Task: Once the pictures are set aside, output all the records exactly.
Start of Provided data
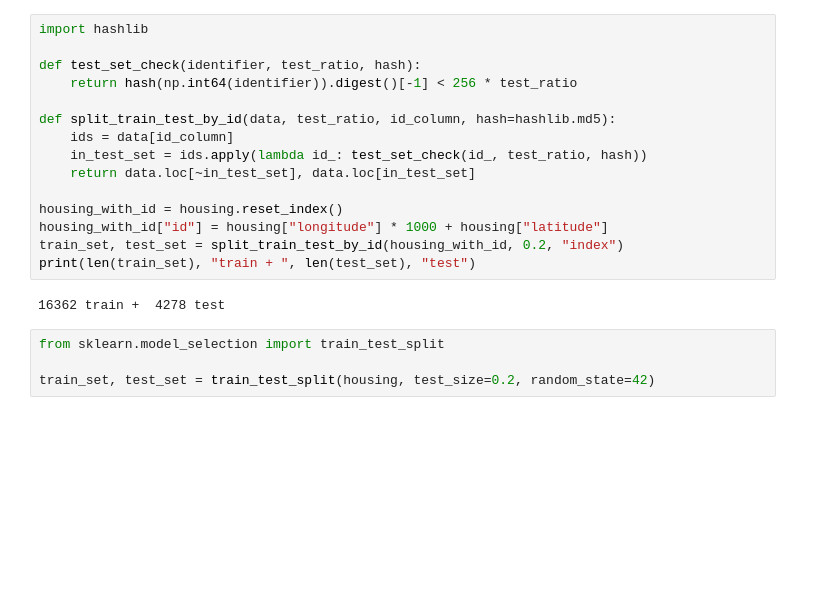
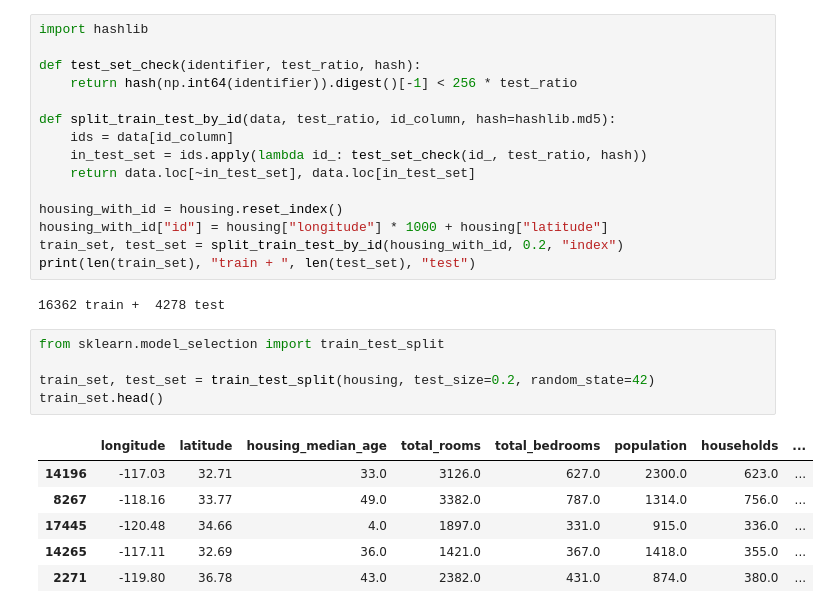
Before and after one commit to wjlxyz/Handson-ml, a Jupyter notebook: Chapter2_EndtoEnd_Machine_Learning_Project/endtoend_machine_learning_project.ipynb, the cells around one changed output. Saved outputs shown, nothing was run; the diff lists cells and outputs as text; blank space fills up the shorter version.

```diff
--- a/Chapter2_EndtoEnd_Machine_Learning_Project/endtoend_machine_learning_project.ipynb
+++ b/Chapter2_EndtoEnd_Machine_Learning_Project/endtoend_machine_learning_project.ipynb
@@ -118,4 +126,12 @@ print(len(train_set), "train + ", len(test_set), "test")
 # %%
 from sklearn.model_selection import train_test_split
 
 train_set, test_set = train_test_split(housing, test_size=0.2, random_state=42)
+train_set.head()
+# %% [output]
+|  | longitude | latitude | housing_median_age | total_rooms | total_bedrooms | population | households | ... |
+| 14196 | -117.03 | 32.71 | 33.0 | 3126.0 | 627.0 | 2300.0 | 623.0 | ... |
+| 8267 | -118.16 | 33.77 | 49.0 | 3382.0 | 787.0 | 1314.0 | 756.0 | ... |
+| 17445 | -120.48 | 34.66 | 4.0 | 1897.0 | 331.0 | 915.0 | 336.0 | ... |
+| 14265 | -117.11 | 32.69 | 36.0 | 1421.0 | 367.0 | 1418.0 | 355.0 | ... |
+| 2271 | -119.80 | 36.78 | 43.0 | 2382.0 | 431.0 | 874.0 | 380.0 | ... |
```
Also changed, not shown: parts of 2 cells of this notebook.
End of Provided data
Problem solution:
Before and after one commit to wjlxyz/Handson-ml, a Jupyter notebook: Chapter2_EndtoEnd_Machine_Learning_Project/endtoend_machine_learning_project.ipynb, the cells around one changed output. Saved outputs shown, nothing was run; the diff lists cells and outputs as text; blank space fills up the shorter version.

```diff
--- a/Chapter2_EndtoEnd_Machine_Learning_Project/endtoend_machine_learning_project.ipynb
+++ b/Chapter2_EndtoEnd_Machine_Learning_Project/endtoend_machine_learning_project.ipynb
@@ -118,4 +126,12 @@ print(len(train_set), "train + ", len(test_set), "test")
 # %%
 from sklearn.model_selection import train_test_split
 
 train_set, test_set = train_test_split(housing, test_size=0.2, random_state=42)
+train_set.head()
+# %% [output]
+|  | longitude | latitude | housing_median_age | total_rooms | total_bedrooms | population | households | ... |
+| 14196 | -117.03 | 32.71 | 33.0 | 3126.0 | 627.0 | 2300.0 | 623.0 | ... |
+| 8267 | -118.16 | 33.77 | 49.0 | 3382.0 | 787.0 | 1314.0 | 756.0 | ... |
+| 17445 | -120.48 | 34.66 | 4.0 | 1897.0 | 331.0 | 915.0 | 336.0 | ... |
+| 14265 | -117.11 | 32.69 | 36.0 | 1421.0 | 367.0 | 1418.0 | 355.0 | ... |
+| 2271 | -119.80 | 36.78 | 43.0 | 2382.0 | 431.0 | 874.0 | 380.0 | ... |
```
Also changed, not shown: parts of 2 cells of this notebook.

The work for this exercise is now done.